There’s been lots of gloating, arguing, and tossing around of cliches like “game-changing” in the wake of a new study on abstinence education and its potential to reduce sexual activity in teens. But the study isn’t exactly what the political forces trumpeting its arrival would like you to believe.
The study appears in the journal Archives of Pediatrics & Adolescent Medicine. In its introduction, study leader John B. Jemmott III concludes that “Theory-based abstinence-only interventions may have an important role in preventing adolescent sexual involvement.”
So what’s actually in the study? Between 2001 and 2004, Jemmott’s team studied 662 African-American middle schoolers in the northeastern United States, who were each paid $20 a session to attend sex-education classes. The kids were randomly assigned to one of several different programs: One program emphasized only abstinence, one both safe sex and abstinence, one just safe sex, and the last was a control group that simply taught healthy living—eating well, exercise, and the like.
According to the study, which relied on self-reported surveys, about half of the kids in the safe-sex only class began having sex over the next two years, compared to a third for the students in the abstinence-focused program and 42 percent of those in the combination program. But while abstinence-only backers jumped for joy at the results, the journal ran an accompanying editorial cautioning that public policy should not be based on the results of a single study and that policy makers should not “selectively use scientific literature to formulate a policy that meets preconceived ideologies” [The New York Times]. That speaks directly to the posture of Valerie Huber of the National Abstinence Education Association, who said the study “just verifies what we’ve known intuitively all along.”
Jemmott’s study will now rightfully enter the debate as the first to show that abstinence programs could work in some situations. But there are other reasons to question how much his results mean for the country at large (other than the previous studies casting doubt on the effectiveness of abstinence-only education). He says the team chose to study only African-American students, and at such a young age (about 12 on average), because “African-Americans tend to have a higher rate of early sexual initiation than others,” and starting young could allow for intervention. Researchers will have to duplicate the study with other demographic groups and time spans to sort out this question further.

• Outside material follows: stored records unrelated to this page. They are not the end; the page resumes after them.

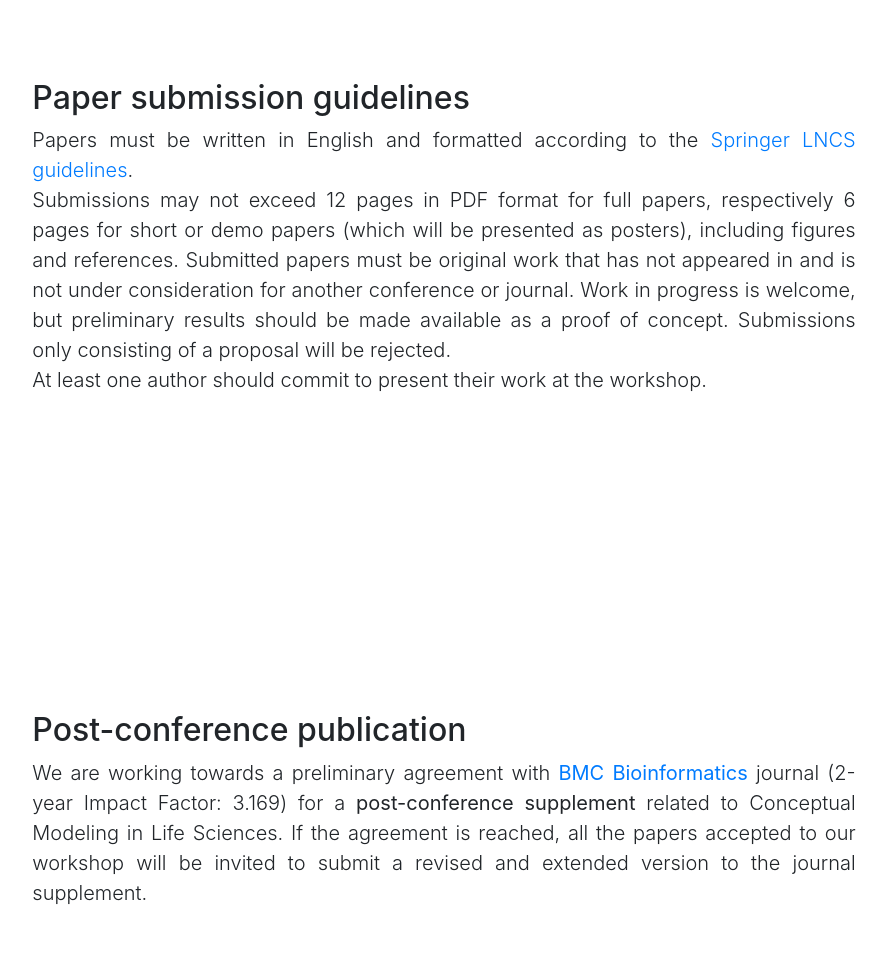
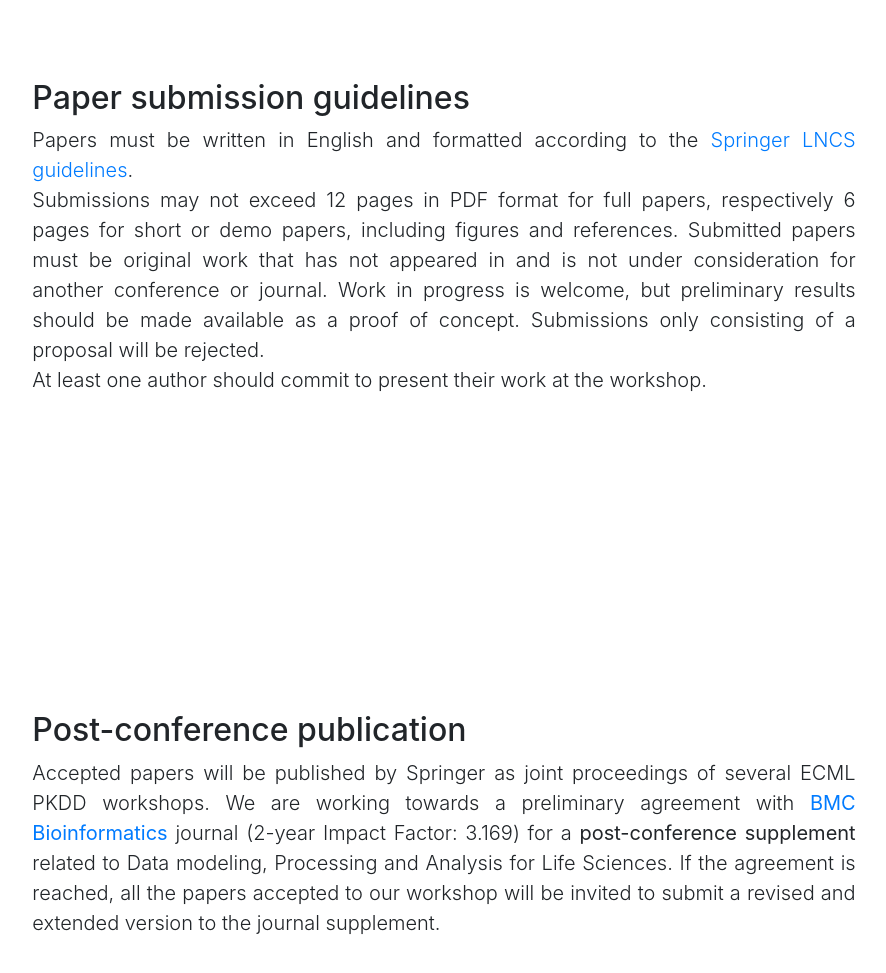
Before and after one commit to DEIB-GECO/DALS, a website with bundled scripts: page index.html in a window 1280 px wide. Shown: the part 2440-3413 px from the top of the page, without its empty margins (196-1082 px from the left). Built offline with nearby package versions, Linux system fonts and the light colour scheme.

Commit message:
Update index.html

```diff
--- a/index.html
+++ b/index.html
@@ -185,7 +185,7 @@
                         LNCS guidelines</a>.
                     <br>
                     Submissions may not exceed 12 pages in PDF format for full papers, respectively 6 pages for
-                    short or demo papers (which will be presented as posters), including figures and references.
+                    short or demo papers, including figures and references.
                     Submitted papers must be original work that has not appeared in and is not under consideration for
                     another conference or journal. Work in progress is welcome, but preliminary results should be made
                     available as a proof of concept. Submissions only consisting of a proposal will be rejected.
@@ -247,10 +247,13 @@
                         Bioinformatics</b></a>
                     journal (2-year IF 2.511, SJR 1.374).
                     We are working towards an agreement with the same journal also for this year.-->
+                    Accepted papers will be published by Springer as joint proceedings of several ECML PKDD workshops.
+
+
                     We are working towards a preliminary agreement with <a
                         href="https://bmcbioinformatics.biomedcentral.com/" target="_blank"><b>BMC
                     Bioinformatics</b></a> journal (2-year Impact Factor: 3.169)
-                    for a <b>post-conference supplement</b> related to Conceptual Modeling in Life Sciences.
+                    for a <b>post-conference supplement</b> related to Data modeling, Processing and Analysis for Life Sciences.
                     If the agreement is reached, all the papers accepted to our workshop will be invited
                     to submit a revised and extended version to the journal supplement.
                 </p>
```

In addition, the abstinence-only program that Jemmott’s team devised wasn’t exactly the “wait until your married” approach that many social conservatives would like to see taught to kids. It did not take a moralistic tone, as many abstinence programs do. Most notably, the sessions encouraged children to delay sex until they are ready, not necessarily until married; did not portray sex outside marriage as never appropriate; and did not disparage condoms [The Washington Post].
Among those critical of the Jemmott study was Heather Boonstra of the Guttmacher Institute, which released data showing that after a decade-long decline, America’s teen-pregnancy rate rose 3 percent in 2006. Ms. Boonstra is among those who believe some of that uptick may be due to the reliance on abstinence-only programs [Christian Science Monitor]. Once again, though, correlation doesn’t imply causation. So although the trend reversal coincides in time with President Bush’s emphasis on funding abstinence programs, we can’t say for sure that’s the main cause.